I must have been 14 when I sliced the knuckle off of my left index finger. Even at such a young age, I had the good sense to trim the top off the carrot and stabilize the base of the carrot against the wooden cutting board as I began to cut with the 10” chef’s knife from the nubby tip of the carrot to the base as I maintained a tentative grip with my left hand. I glided through the thin tip of the carrot with the knife as if I were unzipping a pair of pants, then I got the fibrous core of the carrot and my not too sharp knife took an off-ramp into my not too sharp left hand. I remembered all of this when I sat down to my first “knife skills” class last month.

This came as a happily received wedding gift from my friend Robert after a conversation about our mutual insecurities in the kitchen along with our shared desire to unlearn years of sloppy habits. Although I have never been professionally trained in anything, I hold the conviction that there are “correct ways” to do things, and ways in which you either ape what is correct or do what you can to get by. I have had a sinking feeling over the last few years, and the hundreds of hours of meal prep, that I am simply doing it all wrong when it comes to handling my knives. While cuts are a rare occurrence in my kitchen, and I certainly haven’t had anymore repeat Grand Guignol experiences like I had when I was a teenager, I know I have some bad habits that need to be unlearned.

So, on a sleepy Thursday night, Robert and I made our way to Culver City for, what was to be my first, cooking class (of sorts). The idea of cooking classes excites me, since nearly all of my limited expertise has come from trial and error, and I tend to overvalue the word of the expert (even though I have pronounced anti-authoritarian tendencies). The classroom was littered with unbelievably uncomfortable low-back wire stools that all dutifully faced a stainless steel whale of a kitchen. There was a lot of pre-game chatter among the adult-contemporary students, while they craned their necks in opposite directions to spy what was on the menu and who was blowing through the door unceremoniously late.

While I could drag you through a blow-by-blow of what was taught, the cuddly panda bear nature of the teacher, and the several grand-standing questions asked by my fellow students, I think I could do us all a favor by boiling it down to the key points of the evening, and they read something like this:

Most people don’t sharpen their knifes but instead use a steel (that blunt skewer looking thing) to do a sharpening job that is never done. Steels don’t sharpen knives; they only realign an exiting edge.

There is a part of a conventional onion that really should be cut out and thrown away (the root) because it is bitter and tough.

Housewives from Redondo Beach don’t know what a chipotle pepper is.

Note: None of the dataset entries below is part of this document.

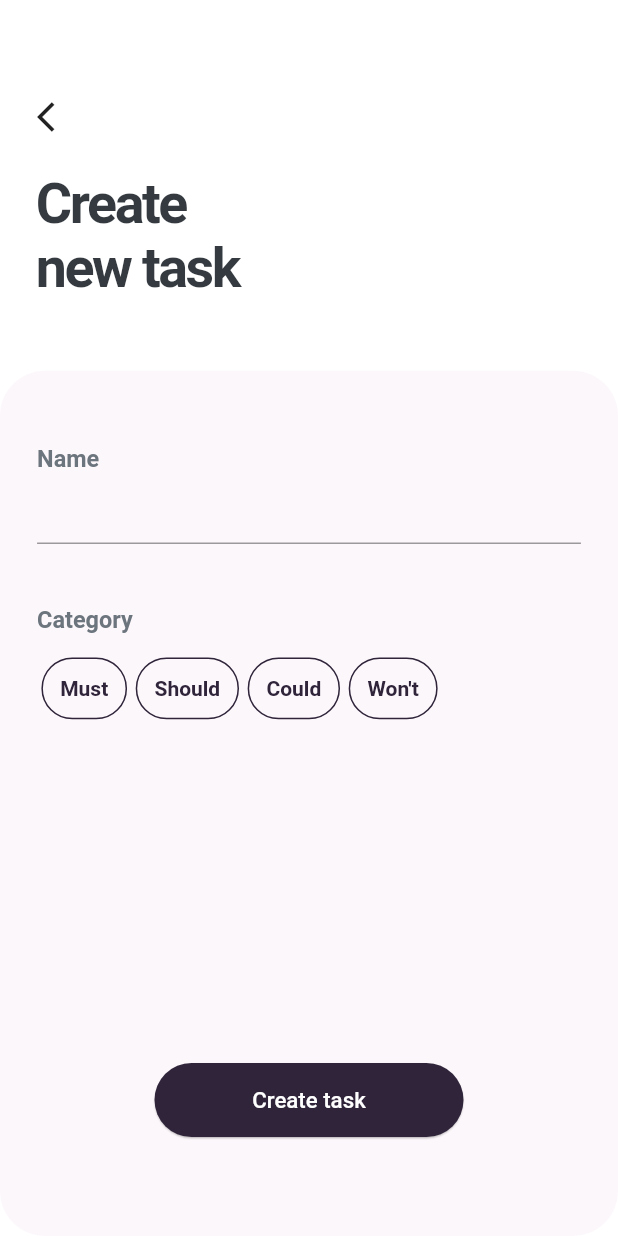
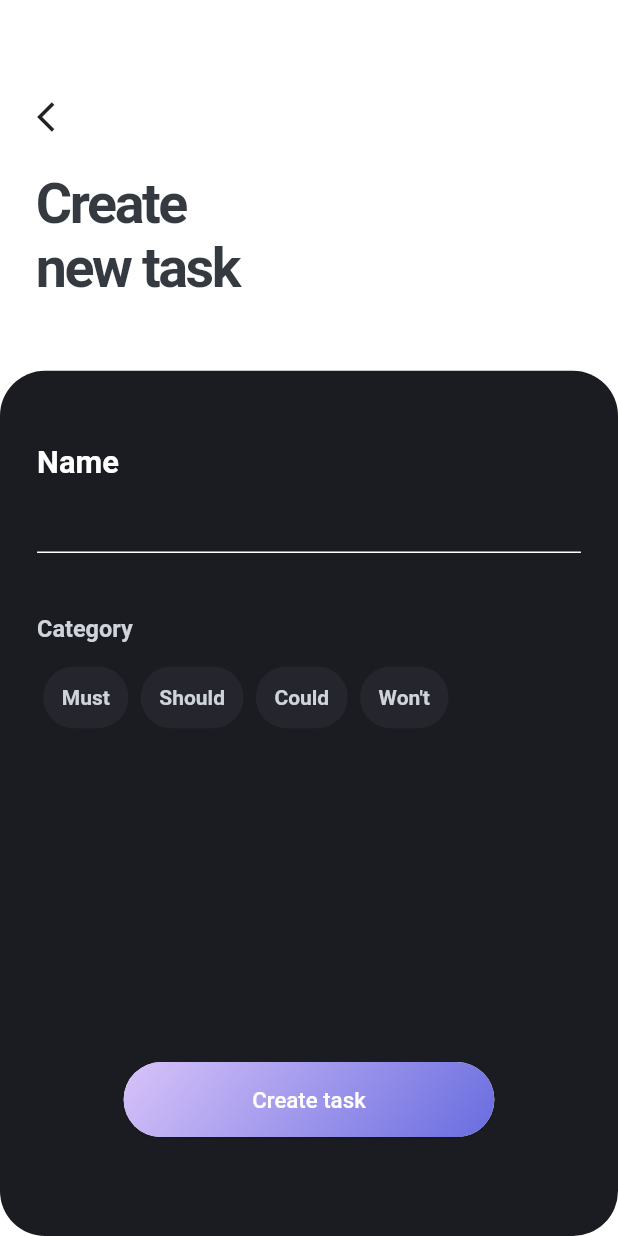
Before and after one commit to onewaycode98/moscowApp, a Flutter app: the screen it shows after launch, after a tap on "Add new task", on a phone screen of 412 x 824 dp. Run offline on Flutter 3.47's test engine with Material 2 defaults, Android fonts, the phone set to English and light mode, and no system bars; our stand-ins replace cloud_firestore, firebase_core, get_it; accounts and stored records are empty.

Commit message:
update UI

```diff
--- a/lib/const.dart
+++ b/lib/const.dart
@@ -1,12 +1,10 @@
 import 'package:flutter/material.dart';
 
 //Colors
-const Color kBackground = Color(0xFFFCF7FB);
-const Color kLightGrey = Color(0xFF6c757d);
+const Color kBackground = Color(0xFF1B1C22);
+const Color kLightGrey = Color(0xFFced4da);
 const Color kDarkGrey = Color(0xFF343a40);
-const Color kGreenAccent = Color(0xFF326D58);
-const Color kLightGreen = Color(0xFF80BF9B);
-const Color kPinkButton = Color(0xFFEE846C);
-const Color kLightPink = Color(0xFFF2D1C9);
-const Color kDarkText = Color(0xFF2f243a);
-const Color kBlueColor = Color(0xFFdb8a74);
+const LinearGradient kGradient = LinearGradient(
+    begin: Alignment(-1.0, -4.0),
+    end: Alignment(1.0, 4.0),
+    colors: [Color(0xFFefd5ff), Color(0xFF515ada)]);
--- a/lib/ui/screens/add_new_task.dart
+++ b/lib/ui/screens/add_new_task.dart
@@ -16,13 +16,15 @@ class _AddNewTaskScreenState extends State<AddNewTaskScreen> {
   String title;
   String categoryName;
   List<String> titleList = ['Must', 'Should', 'Could', 'Won\'t'];
+  final _formKey = GlobalKey<FormState>();
 
   @override
   Widget build(BuildContext context) {
     var taskProvider = Provider.of<CRUDModel>(context);
     return Scaffold(
       backgroundColor: Colors.white,
-      body: Column(
+      body: Builder(
+        builder: (context) => Column(
           mainAxisAlignment: MainAxisAlignment.spaceBetween,
           crossAxisAlignment: CrossAxisAlignment.start,
           children: <Widget>[
@@ -55,7 +57,8 @@ class _AddNewTaskScreenState extends State<AddNewTaskScreen> {
               width: double.infinity,
               height: SizeConfig.blockSizeVertical * 70,
               decoration: BoxDecoration(
-                color: kBackground, borderRadius: BorderRadius.circular(30.0)),
+                  color: kBackground,
+                  borderRadius: BorderRadius.circular(30.0)),
               child: Column(
                 mainAxisAlignment: MainAxisAlignment.spaceBetween,
                 children: <Widget>[
@@ -70,25 +73,42 @@ class _AddNewTaskScreenState extends State<AddNewTaskScreen> {
                         Text(
                           'Name',
                           style: TextStyle(
-                          fontSize: SizeConfig.blockSizeVertical * 1.9,
-                          color: kLightGrey,
+                            fontSize: SizeConfig.blockSizeVertical * 2.5,
+                            color: Colors.white,
                             fontWeight: FontWeight.w600,
                           ),
                         ),
-                      TextField(
+                        Form(
+                          key: _formKey,
+                          child: Column(
+                            children: [
+                              TextFormField(
+                                validator: (value) {
+                                  if (value.isEmpty) {
+                                    return "please provide task name";
+                                  }
+                                  return null;
+                                },
                                 onChanged: (newValue) {
                                   title = newValue;
                                 },
                                 style: TextStyle(
                                   fontSize: SizeConfig.blockSizeVertical * 1.9,
-                          color: kDarkGrey,
+                                  color: Colors.white,
                                   fontWeight: FontWeight.w500,
                                 ),
-                        cursorColor: kDarkText,
+                                cursorColor: Color(0xFFefd5ff),
                                 decoration: InputDecoration(
+                                  enabledBorder: UnderlineInputBorder(
+                                    borderSide: BorderSide(color: Colors.white),
+                                  ),
                                   focusedBorder: UnderlineInputBorder(
-                            borderSide: BorderSide(color: kDarkGrey),
+                                    borderSide:
+                                        BorderSide(color: Color(0xFFefd5ff)),
                                   ),
+                                ),
+                              ),
+                            ],
                           ),
                         ),
                         SizedBox(height: SizeConfig.blockSizeVertical * 5),
@@ -122,23 +142,33 @@ class _AddNewTaskScreenState extends State<AddNewTaskScreen> {
                     ),
                   ),
                   Padding(
-                  padding:
-                      EdgeInsets.only(bottom: SizeConfig.blockSizeVertical * 8),
-                  child: ButtonTheme(
-                    minWidth: SizeConfig.blockSizeHorizontal * 50,
-                    height: SizeConfig.blockSizeVertical * 6,
+                    padding: EdgeInsets.only(
+                        bottom: SizeConfig.blockSizeVertical * 8),
                     child: RaisedButton(
                       onPressed: () async {
                         await taskProvider.addTask(
                             Task(title: title, category: categoryName));
-
+                        if (_formKey.currentState.validate()) {
+                          Scaffold.of(context).showSnackBar(
+                              SnackBar(content: Text('Processing Data')));
                           Navigator.pop(context, categoryName);
+                        }
                       },
                       elevation: 0.5,
-                      color: kDarkText,
+                      color: Colors.white,
                       shape: RoundedRectangleBorder(
+                        borderRadius: BorderRadius.circular(80.0),
+                      ),
+                      padding: EdgeInsets.all(0),
+                      child: Ink(
+                        decoration: BoxDecoration(
                             borderRadius: BorderRadius.circular(30.0),
-                      ),
+                            gradient: kGradient),
+                        child: Container(
+                          alignment: Alignment.center,
+                          constraints: BoxConstraints(
+                              maxWidth: SizeConfig.blockSizeHorizontal * 60,
+                              minHeight: 50.0),
                           child: Text(
                             "Create task",
                             style: TextStyle(
@@ -149,12 +179,14 @@ class _AddNewTaskScreenState extends State<AddNewTaskScreen> {
                           ),
                         ),
                       ),
+                    ),
                   )
                 ],
               ),
             ),
           ],
         ),
+      ),
     );
   }
 }
--- a/lib/ui/screens/main_screen.dart
+++ b/lib/ui/screens/main_screen.dart
@@ -19,7 +19,6 @@ class _MainScreenState extends State<MainScreen> {
 
   @override
   void initState() {
-    // TODO: implement initState
     super.initState();
     currentSelectedIndex = 0;
   }
@@ -28,7 +27,7 @@ class _MainScreenState extends State<MainScreen> {
   Widget build(BuildContext context) {
     SizeConfig().init(context);
     return Scaffold(
-      backgroundColor: Colors.white,
+      backgroundColor: kBackground,
       body: Column(
         mainAxisAlignment: MainAxisAlignment.spaceBetween,
         crossAxisAlignment: CrossAxisAlignment.center,
@@ -38,8 +37,8 @@ class _MainScreenState extends State<MainScreen> {
               padding: EdgeInsets.fromLTRB(
                   SizeConfig.blockSizeHorizontal * 6,
                   SizeConfig.blockSizeVertical * 10,
-                  SizeConfig.blockSizeHorizontal * 6,
-                  SizeConfig.blockSizeVertical * 4),
+                  SizeConfig.blockSizeHorizontal * 5,
+                  SizeConfig.blockSizeVertical * 3),
               child: Column(children: <Widget>[
                 Container(
                   width: double.infinity,
@@ -47,7 +46,7 @@ class _MainScreenState extends State<MainScreen> {
                     'Your tasks',
                     style: TextStyle(
                         fontSize: SizeConfig.blockSizeVertical * 4.5,
-                        color: kDarkText,
+                        color: Colors.white,
                         fontWeight: FontWeight.w700,
                         letterSpacing: -SizeConfig.blockSizeVertical * 0.2),
                   ),
@@ -59,7 +58,7 @@ class _MainScreenState extends State<MainScreen> {
                     Text(
                       'Category',
                       style: TextStyle(
-                        color: kDarkText,
+                        color: Colors.white,
                         fontSize: SizeConfig.blockSizeVertical * 2.5,
                         fontWeight: FontWeight.w700,
                       ),
@@ -92,17 +91,24 @@ class _MainScreenState extends State<MainScreen> {
           Expanded(
               child: Padding(
             padding: EdgeInsets.symmetric(
-              horizontal: SizeConfig.blockSizeHorizontal * 4,
+                horizontal: SizeConfig.blockSizeHorizontal * 6),
+            child: Container(
+              decoration: BoxDecoration(
+                borderRadius: BorderRadius.circular(20.0),
+                color: Color(0xFF25262D),
               ),
               child: TasksList(
                 categoryName: categoryName,
               ),
+            ),
           )),
           Padding(
-            padding: EdgeInsets.only(bottom: SizeConfig.blockSizeVertical * 8),
-            child: ButtonTheme(
-              minWidth: SizeConfig.blockSizeHorizontal * 50,
-              height: SizeConfig.blockSizeVertical * 6,
+            padding: EdgeInsets.only(
+              bottom: SizeConfig.blockSizeVertical * 6,
+              top: SizeConfig.blockSizeVertical * 3,
+            ),
+            child: Container(
+              height: 55.0,
               child: RaisedButton(
                 onPressed: () async {
                   var selectedButton = await Navigator.of(context).push(
@@ -124,11 +130,19 @@ class _MainScreenState extends State<MainScreen> {
                     }
                   });
                 },
-                elevation: 0.5,
-                color: kDarkText,
                 shape: RoundedRectangleBorder(
+                    borderRadius: BorderRadius.circular(80.0)),
+                padding: EdgeInsets.all(0.0),
+                child: Ink(
+                  decoration: BoxDecoration(
+                    gradient: kGradient,
                     borderRadius: BorderRadius.circular(30.0),
                   ),
+                  child: Container(
+                    constraints: BoxConstraints(
+                        maxWidth: SizeConfig.blockSizeHorizontal * 60,
+                        minHeight: 50.0),
+                    alignment: Alignment.center,
                     child: Text(
                       "Add new task",
                       style: TextStyle(
@@ -139,7 +153,9 @@ class _MainScreenState extends State<MainScreen> {
                     ),
                   ),
                 ),
-          )
+              ),
+            ),
+          ),
         ],
       ),
     );
--- a/lib/ui/views/task_tile.dart
+++ b/lib/ui/views/task_tile.dart
@@ -26,9 +26,18 @@ class _TaskTileState extends State<TaskTile> {
             decoration: widget.taskData.isDone
                 ? TextDecoration.lineThrough
                 : TextDecoration.none,
-            color: kDarkGrey),
+            color: widget.taskData.isDone
+                ? Color(0xFF5C5D63)
+                : Colors.white.withOpacity(0.9)),
       ),
-      leading: Checkbox(
+      leading: Theme(
+        data: ThemeData(
+          unselectedWidgetColor: Color(0xFF9690EA),
+        ),
+        child: Checkbox(
+          activeColor: Color(0xFF5C5D63),
+          hoverColor: Colors.red,
+          checkColor: kBackground,
           value: widget.taskData.isDone,
           onChanged: (value) async {
             setState(() {
@@ -43,6 +52,7 @@ class _TaskTileState extends State<TaskTile> {
                 widget.getId);
           },
         ),
+      ),
     );
   }
 }
--- a/lib/ui/views/tasks_list.dart
+++ b/lib/ui/views/tasks_list.dart
@@ -20,10 +20,9 @@ class _TasksListState extends State<TasksList> {
   Widget build(BuildContext context) {
     final taskProvider = Provider.of<CRUDModel>(context);
 
-    return Container(
-      child: StreamBuilder<QuerySnapshot>(
-          stream: taskProvider.chooseStream(
-              widget.categoryName, widget.categoryName),
+    return StreamBuilder<QuerySnapshot>(
+        stream:
+            taskProvider.chooseStream(widget.categoryName, widget.categoryName),
         builder: (context, AsyncSnapshot<QuerySnapshot> snapshot) {
           if (snapshot.hasData) {
             tasks = snapshot.data.docs
@@ -47,16 +46,18 @@ class _TasksListState extends State<TasksList> {
                 onDismissed: (direction) async {
                   await taskProvider.removeTask(snapshot.data.docs[index].id);
                 },
+                child: Padding(
+                  padding: const EdgeInsets.all(3.0),
                   child: TaskTile(
                     taskData: tasks[index],
                     getId: snapshot.data.docs[index].id,
+                  ),
                 ),
               ),
             );
           } else {
             return Text('fetching');
           }
-          }),
-    );
+        });
   }
 }
--- a/lib/ui/widgets/category_button.dart
+++ b/lib/ui/widgets/category_button.dart
@@ -29,27 +29,28 @@ class _CategoryButtonState extends State<CategoryButton> {
       onTap: widget.onSelect,
       child: Padding(
         padding: EdgeInsets.symmetric(
-          horizontal: SizeConfig.blockSizeHorizontal * 0.7,
+          horizontal: SizeConfig.blockSizeHorizontal * 1,
         ),
         child: Container(
-            decoration: BoxDecoration(
-                color: widget.isSelected
-                    ? kBlueColor
-                    : widget.backgroundButtonColor,
-                borderRadius: BorderRadius.circular(30.0),
-                border: Border.all(
-                    color: widget.isSelected ? Colors.transparent : kDarkText,
-                    width: 1)),
+            decoration: widget.isSelected
+                ? BoxDecoration(
+                    gradient: kGradient,
+                    borderRadius: BorderRadius.circular(30.0),
+                  )
+                : BoxDecoration(
+                    borderRadius: BorderRadius.circular(30.0),
+                    color: Color(0xFF25262D),
+                  ),
             alignment: Alignment.center,
             child: Padding(
               padding: EdgeInsets.symmetric(
-                horizontal: SizeConfig.blockSizeHorizontal * 2.8,
+                horizontal: SizeConfig.blockSizeHorizontal * 3.0,
               ),
               child: Text(
                 widget.title,
                 style: TextStyle(
                     fontSize: SizeConfig.blockSizeVertical * 1.7,
-                    color: widget.isSelected ? Colors.white : kDarkText,
+                    color: widget.isSelected ? Colors.white : kLightGrey,
                     fontWeight: FontWeight.w600,
                     letterSpacing: 0),
               ),
```
Also changed, not shown: 41 other files. Lines whose indentation alone changed are shown as unchanged.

Your chef’s knife is your most important and cherished knife and could be used for just about anything.

Those handy paper thin plastic cutting boards that provide the freedom to funnel a few cups of chopped onions into a sauté pan are murder on your knives and should likely be relegated to shelf liners.

The New School of Cooking is never too proud to serve their students Charles Shaw Chardonnay at $2 a bottle.